### Work request
The answer is an exact repetition of every entry, with all images left out.

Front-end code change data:

<<<<

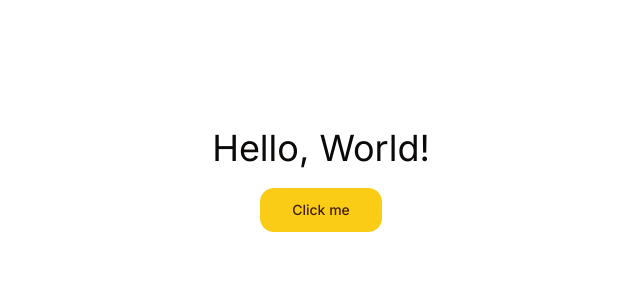
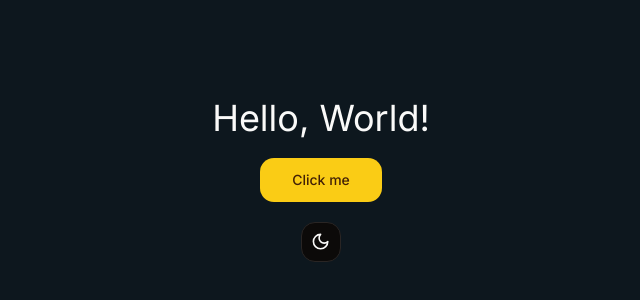
Before and after one commit to Riceham/todo, a Next.js app: page / in a window 1280 px wide. Shown: the part 220-520 px from the top of the page, without its empty margins (319-959 px from the left). Built offline with nearby package versions, Linux system fonts and the light colour scheme.

Commit message:
dark mode added

```diff
--- a/app/layout.tsx
+++ b/app/layout.tsx
@@ -1,6 +1,8 @@
 import type { Metadata } from "next";
 import { Inter } from "next/font/google";
 import type { PropsWithChildren } from "react";
+
+import { ThemeProvider } from "@/components/providers/theme-provider";
 
 import "./globals.css";
 
@@ -14,7 +16,15 @@ export const metadata: Metadata = {
 const RootLayout = ({ children }: Readonly<PropsWithChildren>) => {
   return (
     <html lang="en">
-      <body className={inter.className}>{children}</body>
+      <body className={inter.className}>
+        <ThemeProvider
+          attribute="class"
+          defaultTheme="dark"
+          disableTransitionOnChange
+        >
+          {children}
+        </ThemeProvider>
+      </body>
     </html>
   );
 };
--- a/app/page.tsx
+++ b/app/page.tsx
@@ -1,3 +1,4 @@
+import { ModeToggle } from "@/components/mode-toggle";
 import { Button } from "@/components/ui/button";
 
 const HomePage = () => {
@@ -8,6 +9,8 @@ const HomePage = () => {
       <Button variant="default" size="lg">
         Click me
       </Button>
+
+      <ModeToggle />
     </main>
   );
 };
--- /dev/null
+++ b/components/mode-toggle.tsx
@@ -0,0 +1,40 @@
+"use client";
+
+import { Moon, Sun } from "lucide-react";
+import { useTheme } from "next-themes";
+
+import { Button } from "@/components/ui/button";
+import {
+  DropdownMenu,
+  DropdownMenuContent,
+  DropdownMenuItem,
+  DropdownMenuTrigger,
+} from "@/components/ui/dropdown-menu";
+
+export const ModeToggle = () => {
+  const { setTheme } = useTheme();
+
+  return (
+    <DropdownMenu>
+      <DropdownMenuTrigger asChild>
+        <Button variant="outline" size="icon">
+          <Sun className="h-[1.2rem] w-[1.2rem] rotate-0 scale-100 transition-all dark:-rotate-90 dark:scale-0" />
+          <Moon className="absolute h-[1.2rem] w-[1.2rem] rotate-90 scale-0 transition-all dark:rotate-0 dark:scale-100" />
+          <span className="sr-only">Toggle theme</span>
+        </Button>
+      </DropdownMenuTrigger>
+
+      <DropdownMenuContent align="end">
+        <DropdownMenuItem onClick={() => setTheme("light")}>
+          Light
+        </DropdownMenuItem>
+        <DropdownMenuItem onClick={() => setTheme("dark")}>
+          Dark
+        </DropdownMenuItem>
+        <DropdownMenuItem onClick={() => setTheme("system")}>
+          System
+        </DropdownMenuItem>
+      </DropdownMenuContent>
+    </DropdownMenu>
+  );
+};
--- /dev/null
+++ b/components/providers/theme-provider.tsx
@@ -0,0 +1,9 @@
+"use client";
+
+import * as React from "react";
+import { ThemeProvider as NextThemesProvider } from "next-themes";
+import { type ThemeProviderProps } from "next-themes/dist/types";
+
+export function ThemeProvider({ children, ...props }: ThemeProviderProps) {
+  return <NextThemesProvider {...props}>{children}</NextThemesProvider>;
+}
```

>>>>

### Answer to the exercise
Before and after one commit to Riceham/todo, a Next.js app: page / in a window 1280 px wide. Shown: the part 220-520 px from the top of the page, without its empty margins (319-959 px from the left). Built offline with nearby package versions, Linux system fonts and the light colour scheme.

Commit message:
dark mode added

```diff
--- a/app/layout.tsx
+++ b/app/layout.tsx
@@ -1,6 +1,8 @@
 import type { Metadata } from "next";
 import { Inter } from "next/font/google";
 import type { PropsWithChildren } from "react";
+
+import { ThemeProvider } from "@/components/providers/theme-provider";
 
 import "./globals.css";
 
@@ -14,7 +16,15 @@ export const metadata: Metadata = {
 const RootLayout = ({ children }: Readonly<PropsWithChildren>) => {
   return (
     <html lang="en">
-      <body className={inter.className}>{children}</body>
+      <body className={inter.className}>
+        <ThemeProvider
+          attribute="class"
+          defaultTheme="dark"
+          disableTransitionOnChange
+        >
+          {children}
+        </ThemeProvider>
+      </body>
     </html>
   );
 };
--- a/app/page.tsx
+++ b/app/page.tsx
@@ -1,3 +1,4 @@
+import { ModeToggle } from "@/components/mode-toggle";
 import { Button } from "@/components/ui/button";
 
 const HomePage = () => {
@@ -8,6 +9,8 @@ const HomePage = () => {
       <Button variant="default" size="lg">
         Click me
       </Button>
+
+      <ModeToggle />
     </main>
   );
 };
--- /dev/null
+++ b/components/mode-toggle.tsx
@@ -0,0 +1,40 @@
+"use client";
+
+import { Moon, Sun } from "lucide-react";
+import { useTheme } from "next-themes";
+
+import { Button } from "@/components/ui/button";
+import {
+  DropdownMenu,
+  DropdownMenuContent,
+  DropdownMenuItem,
+  DropdownMenuTrigger,
+} from "@/components/ui/dropdown-menu";
+
+export const ModeToggle = () => {
+  const { setTheme } = useTheme();
+
+  return (
+    <DropdownMenu>
+      <DropdownMenuTrigger asChild>
+        <Button variant="outline" size="icon">
+          <Sun className="h-[1.2rem] w-[1.2rem] rotate-0 scale-100 transition-all dark:-rotate-90 dark:scale-0" />
+          <Moon className="absolute h-[1.2rem] w-[1.2rem] rotate-90 scale-0 transition-all dark:rotate-0 dark:scale-100" />
+          <span className="sr-only">Toggle theme</span>
+        </Button>
+      </DropdownMenuTrigger>
+
+      <DropdownMenuContent align="end">
+        <DropdownMenuItem onClick={() => setTheme("light")}>
+          Light
+        </DropdownMenuItem>
+        <DropdownMenuItem onClick={() => setTheme("dark")}>
+          Dark
+        </DropdownMenuItem>
+        <DropdownMenuItem onClick={() => setTheme("system")}>
+          System
+        </DropdownMenuItem>
+      </DropdownMenuContent>
+    </DropdownMenu>
+  );
+};
--- /dev/null
+++ b/components/providers/theme-provider.tsx
@@ -0,0 +1,9 @@
+"use client";
+
+import * as React from "react";
+import { ThemeProvider as NextThemesProvider } from "next-themes";
+import { type ThemeProviderProps } from "next-themes/dist/types";
+
+export function ThemeProvider({ children, ...props }: ThemeProviderProps) {
+  return <NextThemesProvider {...props}>{children}</NextThemesProvider>;
+}
```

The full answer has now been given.